(RECORDS SUPPLIED Opens)
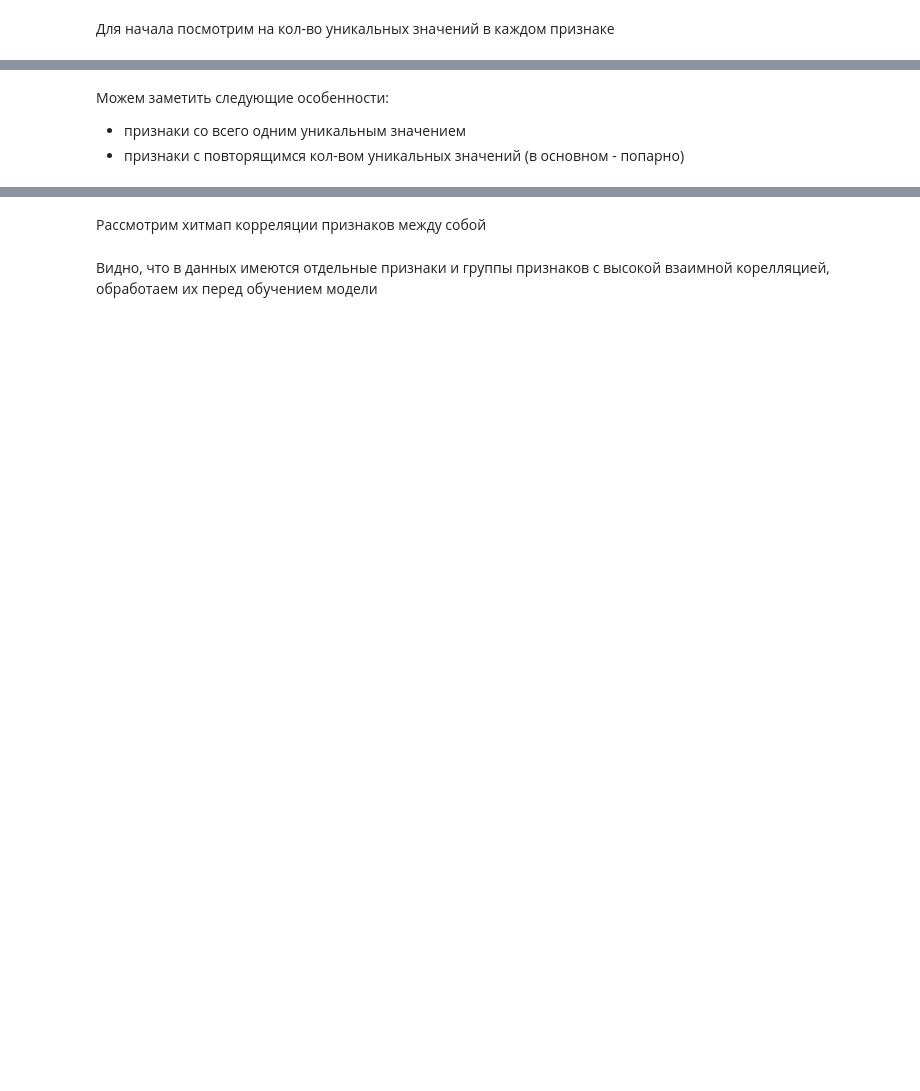
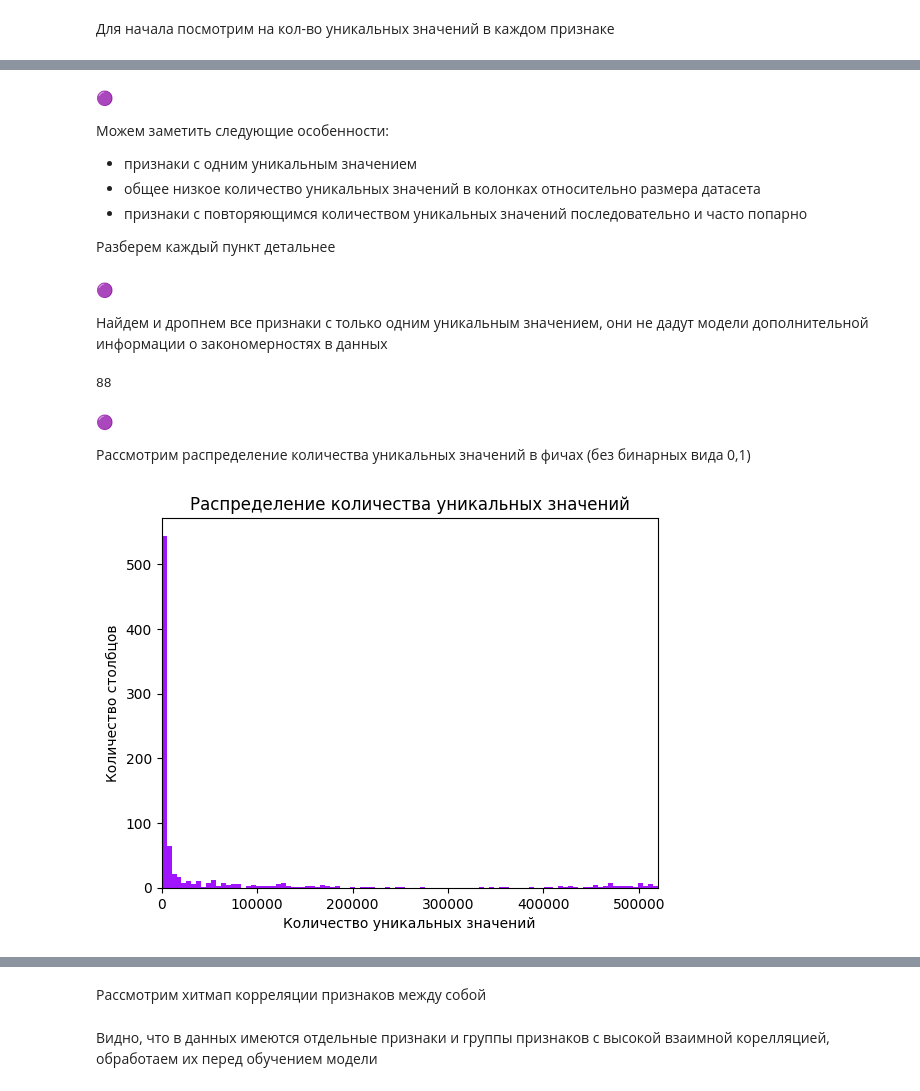
Before and after one commit to REU-DS-CLUB/purple_hack, a Jupyter notebook: EDA.ipynb, the cells around one changed output, grey strips where cells are left out. Drawn from its saved outputs; the diff is of its cells as text; code cells hidden in the pictures; blank space fills up the shorter version.

```diff
--- a/EDA.ipynb
+++ b/EDA.ipynb
@@ -148,7 +149,5 @@ df[['target', 'feature8']].corr()
 # %%
-# дропаем ненужные колонки
-
-df.drop(['id', 'target', 'sample_ml_new', 'feature756'
-         #'feature642',
-         ], axis=1, inplace=True)
+df.drop(['target', 'sample_ml_new'], axis=1, inplace=True) # TODO вынести в препроцессинг
+# %%
+df.drop(['feature756', 'feature642'], axis=1, inplace=True) # TODO вынести в препроцессинг
 # %% [markdown]
@@ -177,5 +178,10 @@ feature1076    131267
 dtype: int64
 # %% [markdown]
+🟣
+
 Можем заметить следующие особенности:
-- признаки со всего одним уникальным значением
-- признаки с повторящимся кол-вом уникальных значений (в основном - попарно)
+- признаки с одним уникальным значением
+- общее низкое количество уникальных значений в колонках относительно размера датасета
+- признаки с повторяющимся количеством уникальных значений последовательно и часто попарно
+
+Разберем каждый пункт детальнее
@@ -185,0 +188,24 @@ df.drop(df.columns[df.nunique() == 1].to_list(), axis=1, inplace=True)
+# %% [markdown]
+🟣
+
+Найдем и дропнем все признаки с только одним уникальным значением, они не дадут модели дополнительной информации о закономерностях в данных
+# %%
+print(len(df.columns[df.nunique() == 1].to_list()))
+
+df.drop(df.columns[df.nunique() == 1].to_list(), axis=1, inplace=True)
+# %% [output]
+88
+# %% [markdown]
+🟣
+
+Рассмотрим распределение количества уникальных значений в фичах (без бинарных вида 0,1)
+# %%
+plt.hist(df[df.columns[~(df.nunique() == 2)]].nunique(),
+         bins = 100)
+plt.title('Распределение количества уникальных значений')
+plt.xlabel('Количество уникальных значений')
+plt.ylabel('Количество столбцов')
+plt.xlim(0, df.shape[0])
+plt.show()
+# %% [output]
+[figure, added]
```
Also changed, not shown: parts of 86 cells of this notebook.
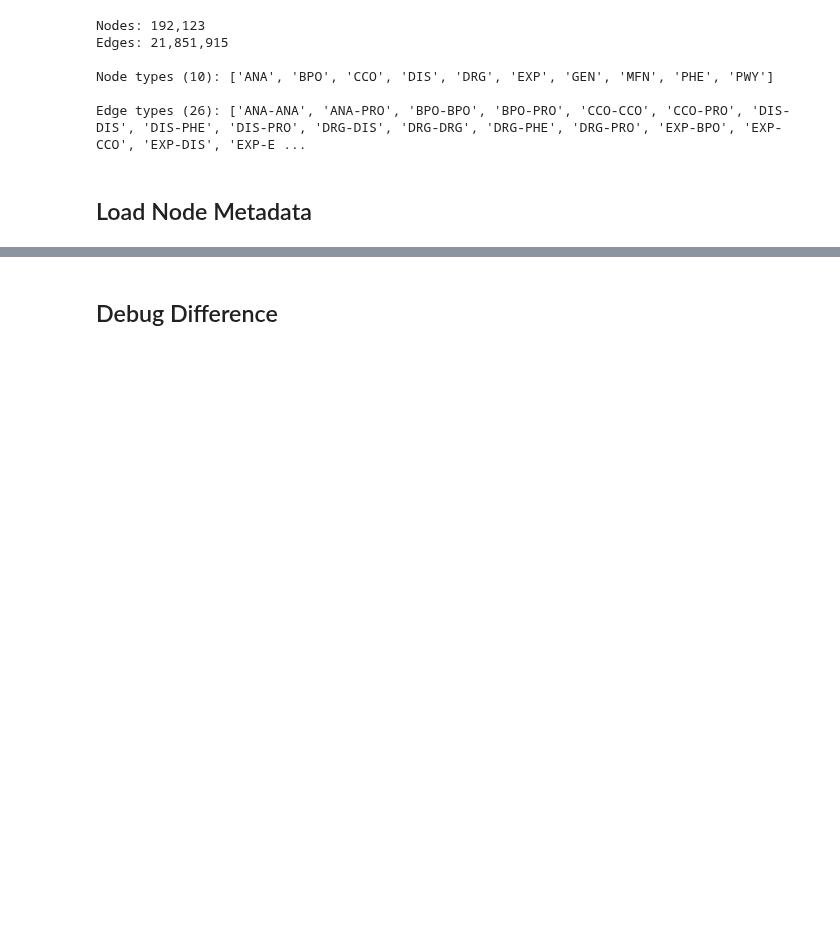
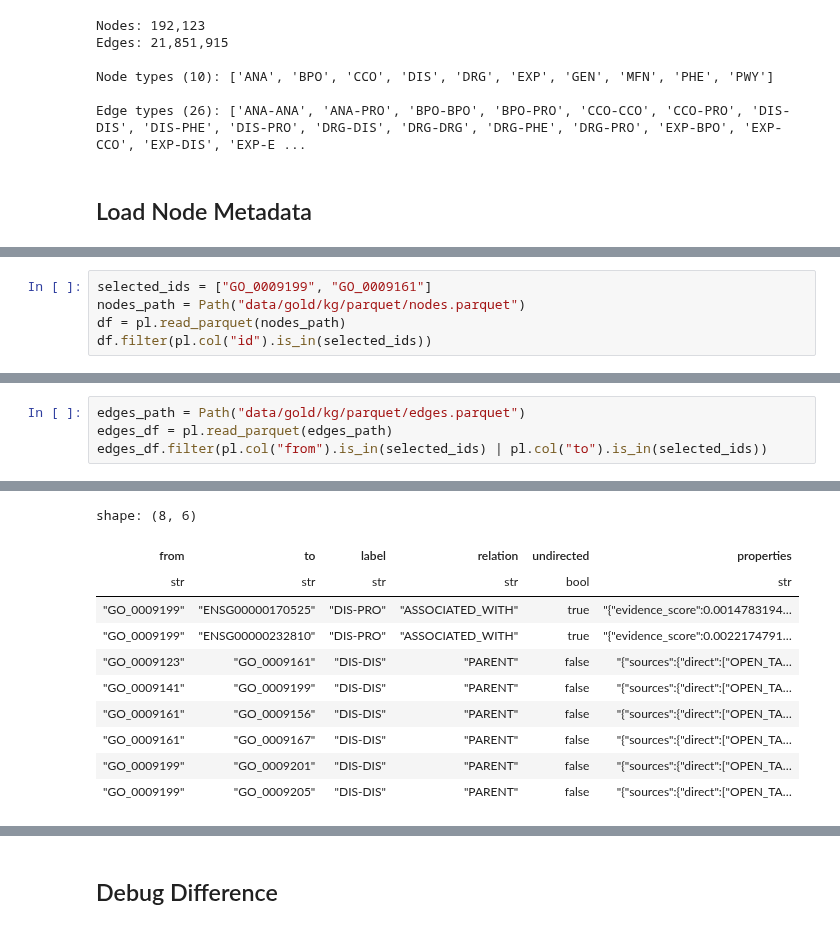
Before and after one commit to mims-harvard/OptimusKG, a Jupyter notebook: notebooks/graph_inspection.ipynb, the cells around one changed output, grey strips where cells are left out. Saved outputs shown, nothing was run; the diff lists cells and outputs as text; blank space fills up the shorter version.

Commit message:
Find nodes in edges.parquet but not in nodes.parquet

```diff
--- a/notebooks/graph_inspection.ipynb
+++ b/notebooks/graph_inspection.ipynb
@@ -91,0 +109,5 @@ shape: (10, 2)
+# %%
+selected_ids = ["GO_0009199", "GO_0009161"]
+nodes_path = Path("data/gold/kg/parquet/nodes.parquet")
+df = pl.read_parquet(nodes_path)
+df.filter(pl.col("id").is_in(selected_ids))
@@ -91,0 +119,5 @@ shape: (10, 2)
+# %%
+edges_path = Path("data/gold/kg/parquet/edges.parquet")
+edges_df = pl.read_parquet(edges_path)
+edges_df.filter(pl.col("from").is_in(selected_ids) | pl.col("to").is_in(selected_ids))
+# %% [output]
@@ -91,0 +125,11 @@ shape: (10, 2)
+shape: (8, 6)
+| from | to | label | relation | undirected | properties |
+| str | str | str | str | bool | str |
+| "GO_0009199" | "ENSG00000170525" | "DIS-PRO" | "ASSOCIATED_WITH" | true | "{"evidence_score":0.0014783194… |
+| "GO_0009199" | "ENSG00000232810" | "DIS-PRO" | "ASSOCIATED_WITH" | true | "{"evidence_score":0.0022174791… |
+| "GO_0009123" | "GO_0009161" | "DIS-DIS" | "PARENT" | false | "{"sources":{"direct":["OPEN_TA… |
+| "GO_0009141" | "GO_0009199" | "DIS-DIS" | "PARENT" | false | "{"sources":{"direct":["OPEN_TA… |
+| "GO_0009161" | "GO_0009156" | "DIS-DIS" | "PARENT" | false | "{"sources":{"direct":["OPEN_TA… |
+| "GO_0009161" | "GO_0009167" | "DIS-DIS" | "PARENT" | false | "{"sources":{"direct":["OPEN_TA… |
+| "GO_0009199" | "GO_0009201" | "DIS-DIS" | "PARENT" | false | "{"sources":{"direct":["OPEN_TA… |
+| "GO_0009199" | "GO_0009205" | "DIS-DIS" | "PARENT" | false | "{"sources":{"direct":["OPEN_TA… |
```
Also changed, not shown: parts of 13 cells of this notebook.
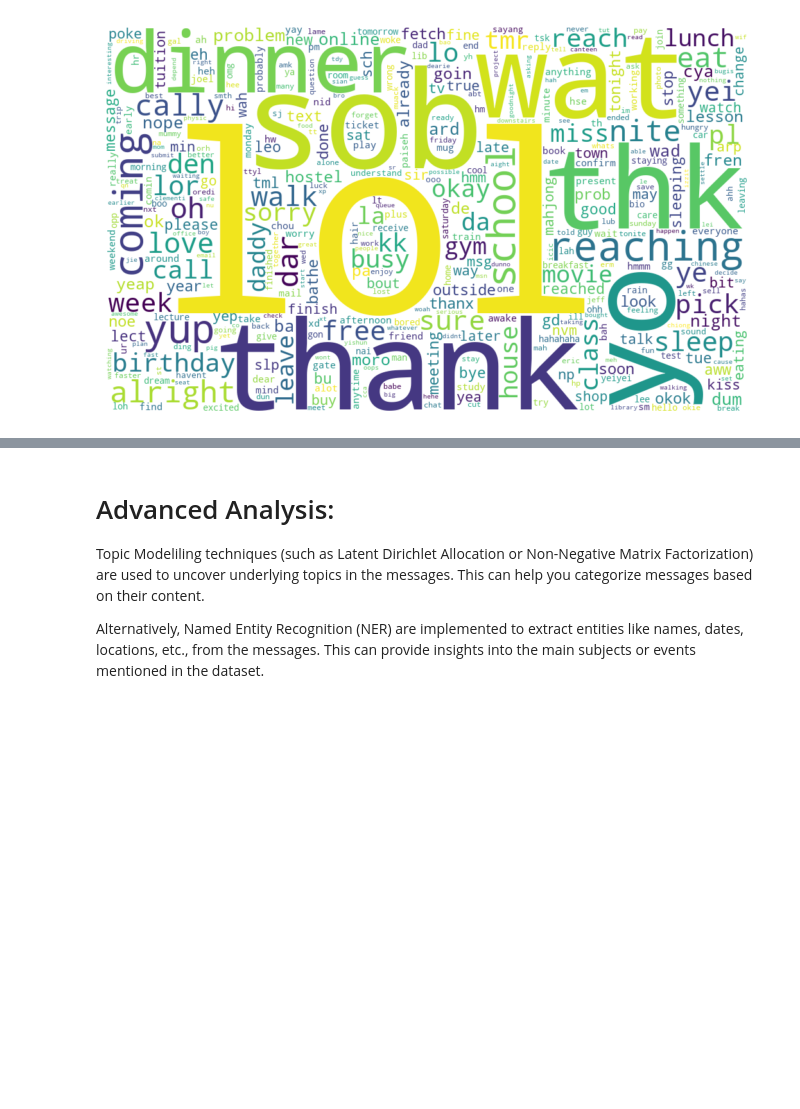
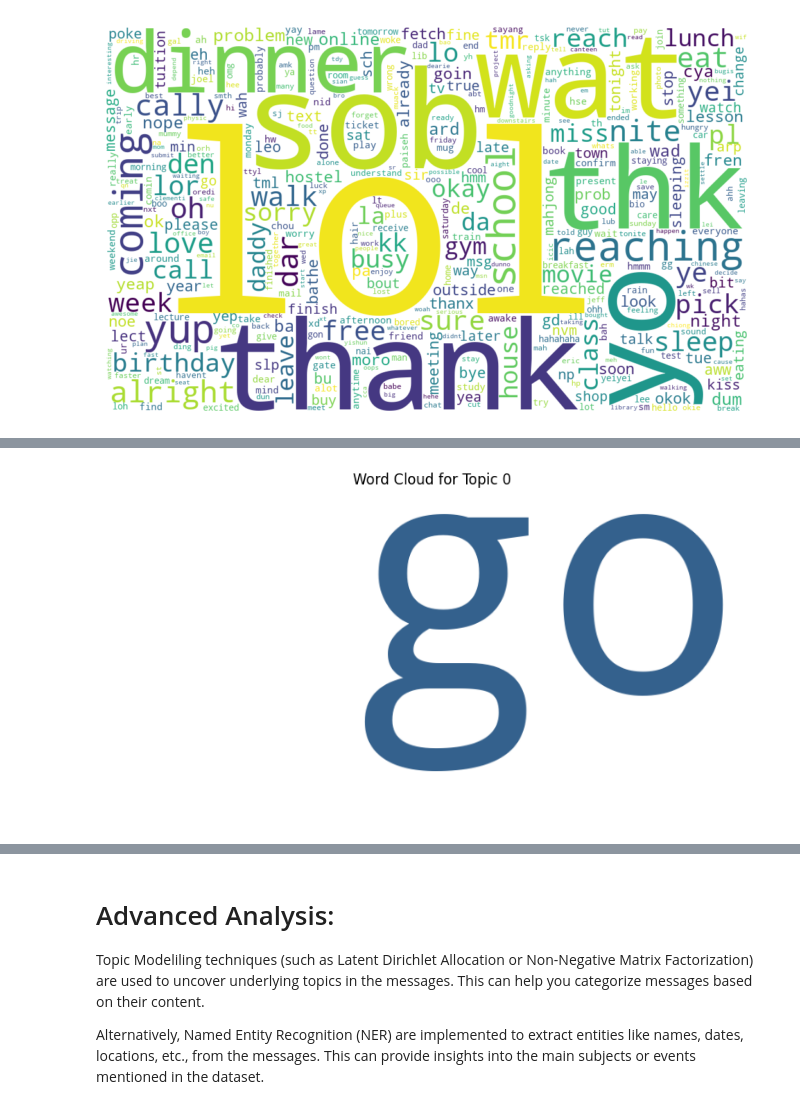
Before and after one commit to reneebrecht/Text-Message-Analysis, a Jupyter notebook: Workbook.ipynb, the cells around one changed output, grey strips where cells are left out. Drawn from its saved outputs; the diff is of its cells as text; code cells hidden in the pictures; blank space fills up the shorter version.

Commit message:
Non-Negative Matrix Factorization (NMF)

```diff
--- a/Workbook.ipynb
+++ b/Workbook.ipynb
@@ -507,0 +494,15 @@ Number of NaN values: 8010
+# %%
+from sklearn.decomposition import NMF
+
+# Apply NMF with 5 topics
+num_topics = 5
+nmf_model = NMF(n_components=num_topics, random_state=42)
+nmf_matrix = nmf_model.fit_transform(tfidf_matrix)
+
+# Get the most important words for each topic
+feature_names = tfidf_vectorizer.get_feature_names_out()
+top_words_per_topic = []
+for topic_idx, topic in enumerate(nmf_model.components_):
+    top_words = [feature_names[i] for i in topic.argsort()[:-10 - 1:-1]]
+    top_words_per_topic.append(top_words)
+    print(f"Topic {topic_idx}: {', '.join(top_words)}")
@@ -507,0 +554,19 @@ Number of NaN values: 8010
+# %%
+# Extract the words for Topic 0
+topic0_words = df5[f"Words for Topic 0"].iloc[0]  # Assuming that each cell contains a string of words separated by ', '
+
+# Check if there are words before generating the word cloud
+if topic0_words:
+    # Generate a word cloud for Topic 0 words
+    wordcloud = WordCloud(width=800, height=400, background_color='white').generate(topic0_words)
+
+    # Display the word cloud using Matplotlib
+    plt.figure(figsize=(10, 5))
+    plt.imshow(wordcloud, interpolation='bilinear')
+    plt.axis('off')
+    plt.title('Word Cloud for Topic 0')
+    plt.show()
+else:
+    print("No words available for Topic 0.")
+# %% [output]
+[figure, added]
```
Also changed, not shown: parts of 12 cells of this notebook.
(RECORDS SUPPLIED Closes)
**TASK PROMPT:**
Using the material above, find each line that holds "ipynb" and copy that line.

**SOLUTION FOR THIS PROBLEM:**
Before and after one commit to REU-DS-CLUB/purple_hack, a Jupyter notebook: EDA.ipynb, the cells around one changed output, grey strips where cells are left out. Drawn from its saved outputs; the diff is of its cells as text; code cells hidden in the pictures; blank space fills up the shorter version.
--- a/EDA.ipynb
+++ b/EDA.ipynb
Before and after one commit to mims-harvard/OptimusKG, a Jupyter notebook: notebooks/graph_inspection.ipynb, the cells around one changed output, grey strips where cells are left out. Saved outputs shown, nothing was run; the diff lists cells and outputs as text; blank space fills up the shorter version.
--- a/notebooks/graph_inspection.ipynb
+++ b/notebooks/graph_inspection.ipynb
Before and after one commit to reneebrecht/Text-Message-Analysis, a Jupyter notebook: Workbook.ipynb, the cells around one changed output, grey strips where cells are left out. Drawn from its saved outputs; the diff is of its cells as text; code cells hidden in the pictures; blank space fills up the shorter version.
--- a/Workbook.ipynb
+++ b/Workbook.ipynb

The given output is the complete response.